Burris allowed his backers to file nominating petitions on Monday, the last day possible to qualify for the Feb. 22 mayoral primary. Other notable candidates include former White House chief of staff Rahm Emanuel, former Democratic Sen. Carol Moseley Braun, Rep. Danny Davis (D-Ill.), attorney Gery Chico, state Sen. James Meeks (D-Chicago) and Rob Halpin, the man Emanuel rented his home to when he moved to Washington last year. Halpin's refusal to break the lease he has with Emanuel figures into the residency challenge against Emanuel that is expected to be filed on Wednesday.
Burris leaves the Senate
following Kirk's victory to fill what is left of President Obama's original Senate term. Burris
is not an active candidate for mayor; he has no campaign, no staff, and no money. Burris already owes $630,000 to lawyers who helped him in his battle to get seated in the Senate and fight ethics charges. Burris accepted an appointment from Rod Blagojevich, the impeached governor who was convicted of lying to federal agents and is awaiting trial next year, accused among other charges of trying to sell Obama's seat.
When I talked to Burris on Nov. 10 about a mayoral run, the Senate's only African-American member told me, "I am not going to be out there running with three or four black candidates; I'm not doing that."
Moseley Braun, Davis and Meeks are African-Americans. Burris is probably putting his name out there in the unlikely event the other African-American candidates decide not to run. But Burris would find it very difficult to find any substantive political support in a mayoral race.
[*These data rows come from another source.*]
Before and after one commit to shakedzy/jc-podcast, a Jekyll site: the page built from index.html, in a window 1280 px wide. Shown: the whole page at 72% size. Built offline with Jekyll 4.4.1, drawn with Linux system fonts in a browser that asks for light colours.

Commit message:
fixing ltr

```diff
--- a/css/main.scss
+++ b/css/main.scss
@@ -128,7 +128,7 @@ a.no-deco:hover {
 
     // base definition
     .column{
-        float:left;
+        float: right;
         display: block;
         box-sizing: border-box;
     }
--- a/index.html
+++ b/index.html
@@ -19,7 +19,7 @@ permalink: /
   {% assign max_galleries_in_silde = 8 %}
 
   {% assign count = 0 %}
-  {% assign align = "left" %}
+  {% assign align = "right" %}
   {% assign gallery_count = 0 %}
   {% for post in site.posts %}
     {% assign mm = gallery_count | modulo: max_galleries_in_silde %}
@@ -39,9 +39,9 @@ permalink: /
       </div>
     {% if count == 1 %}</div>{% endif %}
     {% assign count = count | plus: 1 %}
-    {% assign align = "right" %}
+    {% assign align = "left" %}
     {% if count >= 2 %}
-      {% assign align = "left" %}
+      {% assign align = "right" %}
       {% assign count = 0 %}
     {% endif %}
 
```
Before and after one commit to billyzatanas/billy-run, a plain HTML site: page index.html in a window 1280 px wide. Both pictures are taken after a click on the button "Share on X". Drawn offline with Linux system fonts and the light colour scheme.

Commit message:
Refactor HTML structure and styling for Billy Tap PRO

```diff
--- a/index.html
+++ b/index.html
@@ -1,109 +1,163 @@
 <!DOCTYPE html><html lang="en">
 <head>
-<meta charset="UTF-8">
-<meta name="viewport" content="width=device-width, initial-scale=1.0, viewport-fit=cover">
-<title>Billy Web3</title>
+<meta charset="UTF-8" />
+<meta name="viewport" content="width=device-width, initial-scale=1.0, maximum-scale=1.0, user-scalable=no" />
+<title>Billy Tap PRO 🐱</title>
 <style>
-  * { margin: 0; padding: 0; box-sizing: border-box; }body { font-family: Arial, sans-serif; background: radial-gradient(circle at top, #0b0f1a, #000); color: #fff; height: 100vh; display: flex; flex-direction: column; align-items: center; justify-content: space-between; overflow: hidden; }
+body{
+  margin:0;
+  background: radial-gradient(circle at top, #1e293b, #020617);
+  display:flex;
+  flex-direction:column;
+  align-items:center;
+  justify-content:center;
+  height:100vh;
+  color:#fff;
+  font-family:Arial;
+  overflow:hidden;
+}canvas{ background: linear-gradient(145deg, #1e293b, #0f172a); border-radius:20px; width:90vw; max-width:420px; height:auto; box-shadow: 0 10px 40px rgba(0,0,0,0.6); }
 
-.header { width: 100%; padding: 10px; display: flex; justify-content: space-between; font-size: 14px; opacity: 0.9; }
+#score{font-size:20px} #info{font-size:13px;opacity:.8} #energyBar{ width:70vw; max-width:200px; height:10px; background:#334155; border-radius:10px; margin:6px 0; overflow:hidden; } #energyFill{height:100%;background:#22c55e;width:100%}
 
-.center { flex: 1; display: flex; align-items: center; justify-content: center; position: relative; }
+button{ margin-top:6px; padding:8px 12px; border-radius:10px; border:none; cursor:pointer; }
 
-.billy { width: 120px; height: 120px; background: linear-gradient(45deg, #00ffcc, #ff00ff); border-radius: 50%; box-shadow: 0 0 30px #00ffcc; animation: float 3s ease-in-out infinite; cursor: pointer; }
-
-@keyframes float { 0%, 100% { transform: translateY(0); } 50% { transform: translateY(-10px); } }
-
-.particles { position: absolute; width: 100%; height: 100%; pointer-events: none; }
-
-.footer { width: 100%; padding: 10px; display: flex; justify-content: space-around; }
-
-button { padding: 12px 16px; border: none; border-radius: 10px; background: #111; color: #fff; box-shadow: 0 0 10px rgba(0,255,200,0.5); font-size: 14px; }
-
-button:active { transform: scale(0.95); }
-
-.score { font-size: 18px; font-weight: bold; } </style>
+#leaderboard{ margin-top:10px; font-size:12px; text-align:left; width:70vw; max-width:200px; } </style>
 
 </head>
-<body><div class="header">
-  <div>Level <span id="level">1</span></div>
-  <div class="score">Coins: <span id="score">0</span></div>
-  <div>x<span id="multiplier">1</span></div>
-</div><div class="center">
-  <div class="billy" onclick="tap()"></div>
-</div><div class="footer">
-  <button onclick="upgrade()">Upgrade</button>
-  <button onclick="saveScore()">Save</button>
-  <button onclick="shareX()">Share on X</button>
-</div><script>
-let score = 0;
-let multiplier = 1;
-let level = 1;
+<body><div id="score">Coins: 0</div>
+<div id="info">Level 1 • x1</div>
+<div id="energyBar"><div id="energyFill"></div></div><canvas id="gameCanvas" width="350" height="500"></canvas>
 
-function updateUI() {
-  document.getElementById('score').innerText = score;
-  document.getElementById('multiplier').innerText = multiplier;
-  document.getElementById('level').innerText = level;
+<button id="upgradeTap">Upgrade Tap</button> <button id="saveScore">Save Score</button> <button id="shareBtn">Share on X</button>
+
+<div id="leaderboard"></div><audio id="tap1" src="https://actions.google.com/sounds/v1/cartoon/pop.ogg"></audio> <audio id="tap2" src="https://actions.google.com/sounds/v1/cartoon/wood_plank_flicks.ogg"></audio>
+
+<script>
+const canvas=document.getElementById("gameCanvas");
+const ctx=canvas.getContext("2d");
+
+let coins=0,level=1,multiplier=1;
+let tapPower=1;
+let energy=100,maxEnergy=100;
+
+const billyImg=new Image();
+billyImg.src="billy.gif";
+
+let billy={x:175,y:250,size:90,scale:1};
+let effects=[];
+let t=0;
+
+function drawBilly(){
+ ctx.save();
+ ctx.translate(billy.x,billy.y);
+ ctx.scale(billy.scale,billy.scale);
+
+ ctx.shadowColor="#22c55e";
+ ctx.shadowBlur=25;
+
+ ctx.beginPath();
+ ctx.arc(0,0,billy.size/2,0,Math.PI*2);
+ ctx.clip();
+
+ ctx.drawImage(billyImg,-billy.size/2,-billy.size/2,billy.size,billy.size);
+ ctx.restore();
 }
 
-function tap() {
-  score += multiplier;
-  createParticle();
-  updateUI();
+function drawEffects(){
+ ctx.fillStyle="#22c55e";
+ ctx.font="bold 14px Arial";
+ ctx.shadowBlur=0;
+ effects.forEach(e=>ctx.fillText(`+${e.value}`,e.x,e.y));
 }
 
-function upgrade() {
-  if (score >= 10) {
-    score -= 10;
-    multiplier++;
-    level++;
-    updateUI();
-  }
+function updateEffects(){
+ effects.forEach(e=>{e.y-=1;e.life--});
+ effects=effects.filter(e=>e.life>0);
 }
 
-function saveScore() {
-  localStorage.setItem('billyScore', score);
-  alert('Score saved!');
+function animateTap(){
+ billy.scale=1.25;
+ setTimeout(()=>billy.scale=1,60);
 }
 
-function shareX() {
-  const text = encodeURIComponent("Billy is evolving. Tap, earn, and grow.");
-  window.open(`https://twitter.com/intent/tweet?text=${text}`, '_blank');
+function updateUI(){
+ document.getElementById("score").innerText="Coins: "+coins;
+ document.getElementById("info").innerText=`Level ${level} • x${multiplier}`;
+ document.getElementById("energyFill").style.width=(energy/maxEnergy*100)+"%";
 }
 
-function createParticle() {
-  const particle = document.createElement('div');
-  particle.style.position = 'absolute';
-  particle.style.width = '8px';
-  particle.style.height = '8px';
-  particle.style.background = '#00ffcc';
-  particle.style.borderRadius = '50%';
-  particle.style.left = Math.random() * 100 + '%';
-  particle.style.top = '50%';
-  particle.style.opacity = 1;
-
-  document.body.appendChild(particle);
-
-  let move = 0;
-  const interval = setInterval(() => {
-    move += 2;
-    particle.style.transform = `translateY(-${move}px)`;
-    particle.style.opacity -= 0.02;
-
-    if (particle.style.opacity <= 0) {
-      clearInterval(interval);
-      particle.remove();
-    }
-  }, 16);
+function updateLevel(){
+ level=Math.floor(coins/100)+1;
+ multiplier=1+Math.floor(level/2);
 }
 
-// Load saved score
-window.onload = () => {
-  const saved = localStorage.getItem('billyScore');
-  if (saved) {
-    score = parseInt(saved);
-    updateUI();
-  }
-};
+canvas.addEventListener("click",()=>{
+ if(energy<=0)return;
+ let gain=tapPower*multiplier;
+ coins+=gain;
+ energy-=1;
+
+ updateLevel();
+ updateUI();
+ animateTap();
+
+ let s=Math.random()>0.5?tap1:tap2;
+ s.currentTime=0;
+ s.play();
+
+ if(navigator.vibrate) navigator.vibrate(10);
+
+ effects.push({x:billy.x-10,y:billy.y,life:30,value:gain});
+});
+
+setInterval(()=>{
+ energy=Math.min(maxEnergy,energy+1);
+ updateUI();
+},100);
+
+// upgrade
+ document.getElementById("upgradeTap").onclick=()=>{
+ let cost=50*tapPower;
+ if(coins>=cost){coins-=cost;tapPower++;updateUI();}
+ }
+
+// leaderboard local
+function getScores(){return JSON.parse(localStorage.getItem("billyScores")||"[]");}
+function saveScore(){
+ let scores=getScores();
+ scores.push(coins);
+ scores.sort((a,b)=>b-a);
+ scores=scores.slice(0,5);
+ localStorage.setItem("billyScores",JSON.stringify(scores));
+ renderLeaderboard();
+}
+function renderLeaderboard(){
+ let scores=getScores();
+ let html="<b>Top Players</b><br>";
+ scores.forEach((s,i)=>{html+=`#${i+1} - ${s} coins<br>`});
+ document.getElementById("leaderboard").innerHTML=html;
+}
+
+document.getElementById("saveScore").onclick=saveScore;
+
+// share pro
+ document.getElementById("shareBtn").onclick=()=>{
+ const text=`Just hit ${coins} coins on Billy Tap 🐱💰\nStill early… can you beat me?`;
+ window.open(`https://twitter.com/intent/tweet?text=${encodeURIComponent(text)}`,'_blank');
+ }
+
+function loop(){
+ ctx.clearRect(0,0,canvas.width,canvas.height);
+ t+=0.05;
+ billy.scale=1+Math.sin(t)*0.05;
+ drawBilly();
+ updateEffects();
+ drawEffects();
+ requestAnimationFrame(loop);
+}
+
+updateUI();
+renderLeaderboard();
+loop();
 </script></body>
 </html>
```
If no one wins a majority on Feb. 22, the top two vote-getters head into an April 5 runoff.